The letter, delivered Oct. 4 about 4:30 a.m., also warned supporters of the Biden-Harris campaign that they would be targeted, according to a federal criminal complaint. “We have a list of homes and addresses by your election signs,” read a letter included in the complaint. “We are the ones with those scary guns.”
Reed did not know the residents of the Frederick home, court documents said, but they had signs supporting Biden and Harris (D-Calif.) in their yard.
The charge comes just two weeks before Election Day, with concerns about voter intimidation mounting and some fearing that this historically tense political moment may turn violent.
“The right to vote and peacefully support the candidate of your choice are bedrocks of our democracy,” U.S. Attorney Robert K. Hur said in a statement. “We will not tolerate threatening conduct that seeks to intimidate, harass or dissuade Americans from exercising their right to vote.”
The investigation, led by the Secret Service and aided by the Frederick Police Department, identified Reed in part through footage from a home-security camera, prosecutors said. When they first approached him on Oct. 13, he denied involvement, court documents said. Two days later, under further questioning, Reed admitted leaving the letter and said “this will happen” in reference to the threatening comments, the criminal complaint said.

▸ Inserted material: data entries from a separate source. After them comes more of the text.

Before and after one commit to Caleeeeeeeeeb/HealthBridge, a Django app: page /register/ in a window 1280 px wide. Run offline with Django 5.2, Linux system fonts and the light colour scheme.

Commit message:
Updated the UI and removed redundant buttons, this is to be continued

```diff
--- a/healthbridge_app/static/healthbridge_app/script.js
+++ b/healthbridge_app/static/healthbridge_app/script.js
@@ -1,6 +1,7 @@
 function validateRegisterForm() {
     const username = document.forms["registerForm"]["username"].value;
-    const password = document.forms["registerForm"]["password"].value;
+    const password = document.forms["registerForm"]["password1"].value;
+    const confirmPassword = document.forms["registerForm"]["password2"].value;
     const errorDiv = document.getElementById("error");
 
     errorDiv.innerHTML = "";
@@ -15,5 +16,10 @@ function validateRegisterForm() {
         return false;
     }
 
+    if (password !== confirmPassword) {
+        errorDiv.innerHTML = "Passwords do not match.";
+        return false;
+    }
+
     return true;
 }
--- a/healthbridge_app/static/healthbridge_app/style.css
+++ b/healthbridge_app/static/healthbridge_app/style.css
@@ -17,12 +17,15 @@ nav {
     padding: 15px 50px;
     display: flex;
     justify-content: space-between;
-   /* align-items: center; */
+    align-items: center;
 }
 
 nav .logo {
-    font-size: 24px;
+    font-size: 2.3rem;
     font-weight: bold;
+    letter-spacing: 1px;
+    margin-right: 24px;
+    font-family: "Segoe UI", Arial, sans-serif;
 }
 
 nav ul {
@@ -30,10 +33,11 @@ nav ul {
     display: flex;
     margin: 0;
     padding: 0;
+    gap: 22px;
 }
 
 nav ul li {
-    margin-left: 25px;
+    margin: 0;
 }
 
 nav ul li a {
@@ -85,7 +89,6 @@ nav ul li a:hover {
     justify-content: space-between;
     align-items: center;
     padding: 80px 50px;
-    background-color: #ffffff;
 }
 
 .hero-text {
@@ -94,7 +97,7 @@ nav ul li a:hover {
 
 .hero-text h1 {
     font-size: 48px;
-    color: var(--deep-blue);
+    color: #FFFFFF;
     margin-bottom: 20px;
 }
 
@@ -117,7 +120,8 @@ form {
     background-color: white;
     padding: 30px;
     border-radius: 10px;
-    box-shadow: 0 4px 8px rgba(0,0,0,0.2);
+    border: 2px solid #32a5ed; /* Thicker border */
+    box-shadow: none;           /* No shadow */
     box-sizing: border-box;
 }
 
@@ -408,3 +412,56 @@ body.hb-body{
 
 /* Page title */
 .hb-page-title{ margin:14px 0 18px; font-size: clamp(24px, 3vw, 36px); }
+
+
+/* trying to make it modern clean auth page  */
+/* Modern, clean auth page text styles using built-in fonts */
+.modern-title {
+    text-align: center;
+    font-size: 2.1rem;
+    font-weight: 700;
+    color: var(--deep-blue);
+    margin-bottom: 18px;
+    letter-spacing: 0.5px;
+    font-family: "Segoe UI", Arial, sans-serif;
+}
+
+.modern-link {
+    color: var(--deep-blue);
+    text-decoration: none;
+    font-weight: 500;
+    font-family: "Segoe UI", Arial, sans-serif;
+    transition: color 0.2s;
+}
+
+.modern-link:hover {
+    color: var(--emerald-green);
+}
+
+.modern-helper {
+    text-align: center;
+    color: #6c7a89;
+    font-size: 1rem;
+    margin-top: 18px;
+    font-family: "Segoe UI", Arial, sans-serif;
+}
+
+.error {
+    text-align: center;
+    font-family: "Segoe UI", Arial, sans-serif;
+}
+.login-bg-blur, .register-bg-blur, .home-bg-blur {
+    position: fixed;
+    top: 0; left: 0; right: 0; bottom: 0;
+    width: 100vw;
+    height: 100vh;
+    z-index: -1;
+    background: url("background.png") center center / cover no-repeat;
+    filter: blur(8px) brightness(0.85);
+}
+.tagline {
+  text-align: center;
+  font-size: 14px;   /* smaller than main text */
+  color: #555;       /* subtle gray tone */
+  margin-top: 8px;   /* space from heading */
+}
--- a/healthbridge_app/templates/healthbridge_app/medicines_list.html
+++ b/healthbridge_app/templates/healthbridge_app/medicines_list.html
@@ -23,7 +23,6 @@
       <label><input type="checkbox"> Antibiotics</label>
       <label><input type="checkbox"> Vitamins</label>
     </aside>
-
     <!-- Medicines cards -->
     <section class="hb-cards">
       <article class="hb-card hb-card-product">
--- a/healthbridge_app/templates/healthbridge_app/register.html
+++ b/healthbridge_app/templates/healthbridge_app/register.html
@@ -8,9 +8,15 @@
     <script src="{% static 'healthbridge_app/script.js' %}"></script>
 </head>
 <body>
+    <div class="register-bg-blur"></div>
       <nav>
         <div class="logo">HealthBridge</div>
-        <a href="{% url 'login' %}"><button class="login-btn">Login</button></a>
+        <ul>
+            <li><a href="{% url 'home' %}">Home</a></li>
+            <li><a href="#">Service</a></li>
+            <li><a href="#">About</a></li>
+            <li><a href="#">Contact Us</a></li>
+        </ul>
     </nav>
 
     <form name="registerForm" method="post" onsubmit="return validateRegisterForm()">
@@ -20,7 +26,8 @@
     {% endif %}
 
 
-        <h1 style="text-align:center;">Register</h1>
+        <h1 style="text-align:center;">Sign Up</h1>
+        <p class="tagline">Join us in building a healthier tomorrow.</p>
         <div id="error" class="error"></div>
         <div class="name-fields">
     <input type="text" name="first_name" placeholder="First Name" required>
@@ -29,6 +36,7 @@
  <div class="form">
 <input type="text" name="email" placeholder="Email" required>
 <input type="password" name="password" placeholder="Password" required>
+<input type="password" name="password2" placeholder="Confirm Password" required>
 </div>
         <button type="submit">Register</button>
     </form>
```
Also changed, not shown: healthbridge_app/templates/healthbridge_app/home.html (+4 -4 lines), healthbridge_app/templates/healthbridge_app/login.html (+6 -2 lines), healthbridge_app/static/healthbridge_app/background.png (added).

Reed is in state custody and could face up to five years in federal prison if convicted.
An attorney for Reed was not listed in court records, and his family could not be immediately reached.